━━━ DATA FOR ANALYSIS

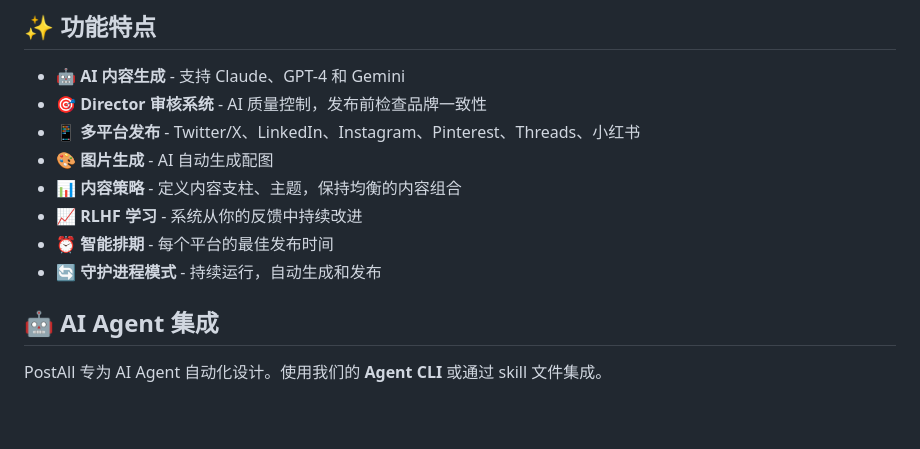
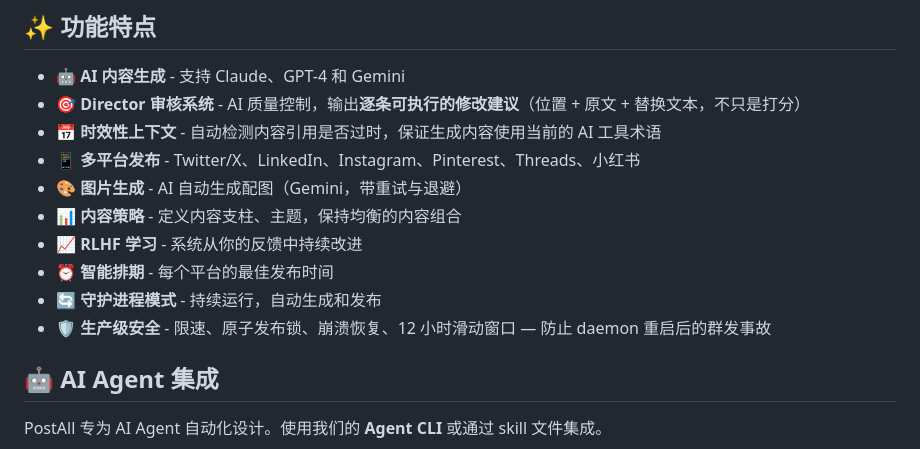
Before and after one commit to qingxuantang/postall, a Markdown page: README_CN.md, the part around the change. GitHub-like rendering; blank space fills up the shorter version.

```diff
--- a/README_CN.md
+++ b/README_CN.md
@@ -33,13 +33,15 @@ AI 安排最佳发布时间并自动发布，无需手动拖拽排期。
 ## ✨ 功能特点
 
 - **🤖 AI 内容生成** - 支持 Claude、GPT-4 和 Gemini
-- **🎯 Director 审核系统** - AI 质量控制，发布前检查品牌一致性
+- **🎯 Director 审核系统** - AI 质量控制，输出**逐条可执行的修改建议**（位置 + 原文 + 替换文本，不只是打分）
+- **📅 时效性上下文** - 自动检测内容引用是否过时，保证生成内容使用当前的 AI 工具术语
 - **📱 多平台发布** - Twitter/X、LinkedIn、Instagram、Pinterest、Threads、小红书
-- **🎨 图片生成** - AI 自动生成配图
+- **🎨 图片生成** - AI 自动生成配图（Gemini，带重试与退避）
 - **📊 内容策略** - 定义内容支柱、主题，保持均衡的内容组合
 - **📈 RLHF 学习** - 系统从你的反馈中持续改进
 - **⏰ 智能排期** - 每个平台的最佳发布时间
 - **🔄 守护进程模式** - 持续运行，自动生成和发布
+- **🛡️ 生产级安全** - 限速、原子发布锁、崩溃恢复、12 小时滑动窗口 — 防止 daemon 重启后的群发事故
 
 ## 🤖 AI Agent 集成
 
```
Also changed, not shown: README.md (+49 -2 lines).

━━━━━━

• _TASK REQUIREMENTS_: Repeat the data in full, exactly as it stands, but drop every picture.

• _EXERCISE RESULT_:
Before and after one commit to qingxuantang/postall, a Markdown page: README_CN.md, the part around the change. GitHub-like rendering; blank space fills up the shorter version.

```diff
--- a/README_CN.md
+++ b/README_CN.md
@@ -33,13 +33,15 @@ AI 安排最佳发布时间并自动发布，无需手动拖拽排期。
 ## ✨ 功能特点
 
 - **🤖 AI 内容生成** - 支持 Claude、GPT-4 和 Gemini
-- **🎯 Director 审核系统** - AI 质量控制，发布前检查品牌一致性
+- **🎯 Director 审核系统** - AI 质量控制，输出**逐条可执行的修改建议**（位置 + 原文 + 替换文本，不只是打分）
+- **📅 时效性上下文** - 自动检测内容引用是否过时，保证生成内容使用当前的 AI 工具术语
 - **📱 多平台发布** - Twitter/X、LinkedIn、Instagram、Pinterest、Threads、小红书
-- **🎨 图片生成** - AI 自动生成配图
+- **🎨 图片生成** - AI 自动生成配图（Gemini，带重试与退避）
 - **📊 内容策略** - 定义内容支柱、主题，保持均衡的内容组合
 - **📈 RLHF 学习** - 系统从你的反馈中持续改进
 - **⏰ 智能排期** - 每个平台的最佳发布时间
 - **🔄 守护进程模式** - 持续运行，自动生成和发布
+- **🛡️ 生产级安全** - 限速、原子发布锁、崩溃恢复、12 小时滑动窗口 — 防止 daemon 重启后的群发事故
 
 ## 🤖 AI Agent 集成
 
```
Also changed, not shown: README.md (+49 -2 lines).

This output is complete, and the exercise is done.